As the chart above illustrates, there are 42 US gallons in a barrel of oil. It never converts into all gasoline, or diesel. In fact, depending on the crude oil chemistry and the refining process, the yields can change a great deal. In July 2011 crude cost Sunoco $3.45 per gallon at market prices. Reformulated Regular Gasoline sold between $3.50 and $4.00 in 2011 – so the crude to gasoline crack spread was about forty cents (40¢). Even with hedging and forward contracts, Sunoco was in a margin squeeze, as was every other oil company that had to buy crude in the market. If Sunoco could get excellent pricing for the other products that come out of the 42 gallons of crude, they might make up some gasoline losses. However, in the economic conditions of 2011, Sunoco did not have enough strength to buck the market prices on many of the other products.
Integrated players like Exxon, Shell, BP and ConocoPhilips made a good margin because they produced (pumped) crude. Sunoco had strategically bowed out of the exploration and production side of the industry 20 years before, so they had to buy oil from other producers.
The oil Sunoco had to buy for the Philadelphia refineries was light sweet crude. By design, the engineers and managers at Atlantic Richfield and Chevron refineries decided the feedstock for the old refineries that Sunoco bought. The twin refineries in Philadelphia processed light sweet crude, delivered by tankers, into gasoline, diesel, jet fuel and many other hydrocarbons. A design decades old, this refinery needed oil delivered by tanker.
So how does Sonoco get the oil to feed the Philadelphia refinery complex?
Remember the history of the company. Sun Oil built Marcus Hook on the banks of the Delaware River, feeding a crude oil from the tankers that the Sun Shipbuilding and Drydock Company built in Chester, Pennsylvania. That is how the refineries in Philadelphia and Marcus Hook got their crude.
Transportation is part of any supply chain story. Just as sourcing, pricing, manufacturing and storage are part of the supply chain story. The availability of alternate feedstock into any process is the concern of the supply chain manager. The more locked-in the supply chain is to a specific source or specific transport method, the more vulnerable the enterprise becomes.
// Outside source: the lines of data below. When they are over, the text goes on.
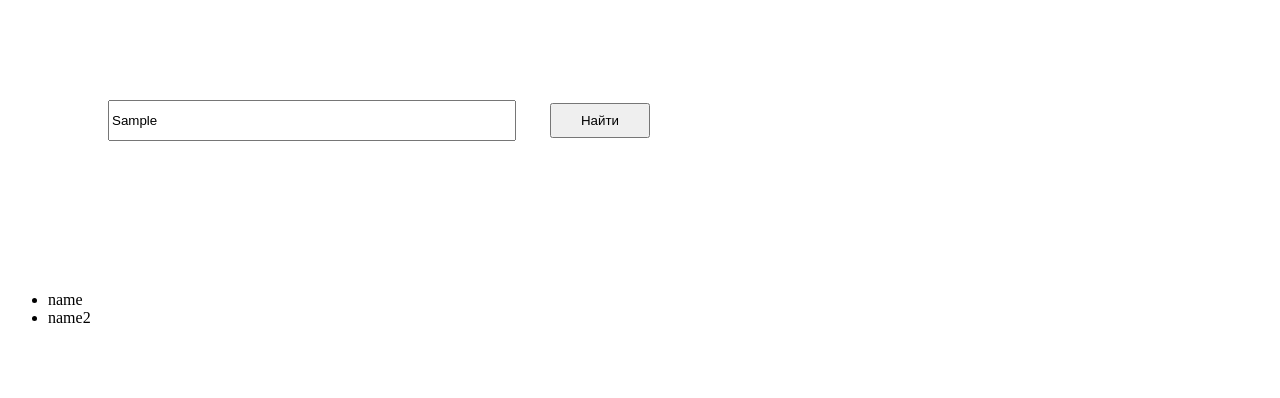
Repository: Grid-Master/repositoriesSearch
Page: index.html
An editor plug-in stored every save of this project. The page is shown before and after the next save, followed by the edit.
The browser window is 1280 px wide. The pictures show the whole page.
Empty fields were first filled with sample values (such as "Sample", 5 or name@example.com).
After loading, the first visible `form` was submitted once.

Above is the page before, as saved 2023-03-05 21:07:14.

After the next save:
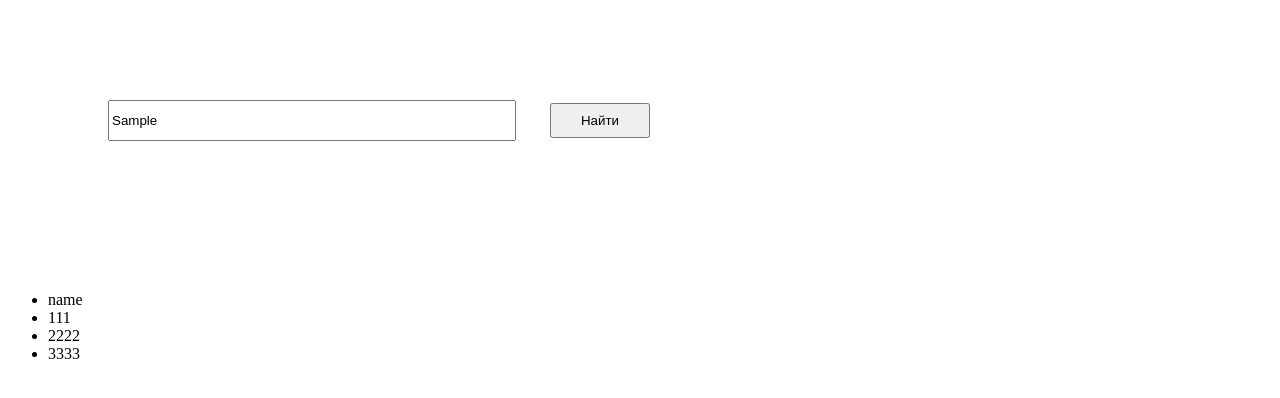
Saved 75 s later.
--- a/script.js
+++ b/script.js
@@ -16,11 +16,11 @@ function searchRepositories() {
   let name = document.getElementById('reposName').value;
   let list = document.getElementById('list');
 
-  console.log(list.append);
-
   if (name) {
-    let li = document.createElement('li');
-    li.innerHTML = 'name2';
-    list.append(li);
+    for (let i = 0; i < repositories.length; i++) {
+      let li = document.createElement('li');
+      li.innerHTML = repositories[i];
+      list.append(li);
+    }
   }
 }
Where does light sweet crude come from? The North Sea, Nigeria, West Texas, and North Dakota. The light reference comes from the specific gravity of the oil, about .830. The sweet from the sulfur content, which for West Texas Intermediate (WTI) is 0.24% and for Brent crude is 0.37%.
Light sweet crudes are the barometers used in oil prices. WTI trades on the New York Mercantile Exchange. Brent (aka LCO) trades on the Intercontinental Exchange (ICE).
Refineries in the mid-west and the gulf get access to WTI via the massive terminals at Cushing, Oklahoma. The oils flow into the terminals in Cushing and flow out on a huge pipeline system. However, the pipelines that carry crude oil don’t reach up to Philadelphia. Even as Sunoco Logistics has an extensive network of pipelines around Cushing, the only mainline crude pipeline it controls leads to Toledo, Ohio.
Sunoco’s refineries, and every other Delaware River refinery, had the same logistical constraint. They could only take inbound tankers.
Our next report focuses on how to ship crude oil – via ships, trains, pipelines and trucks.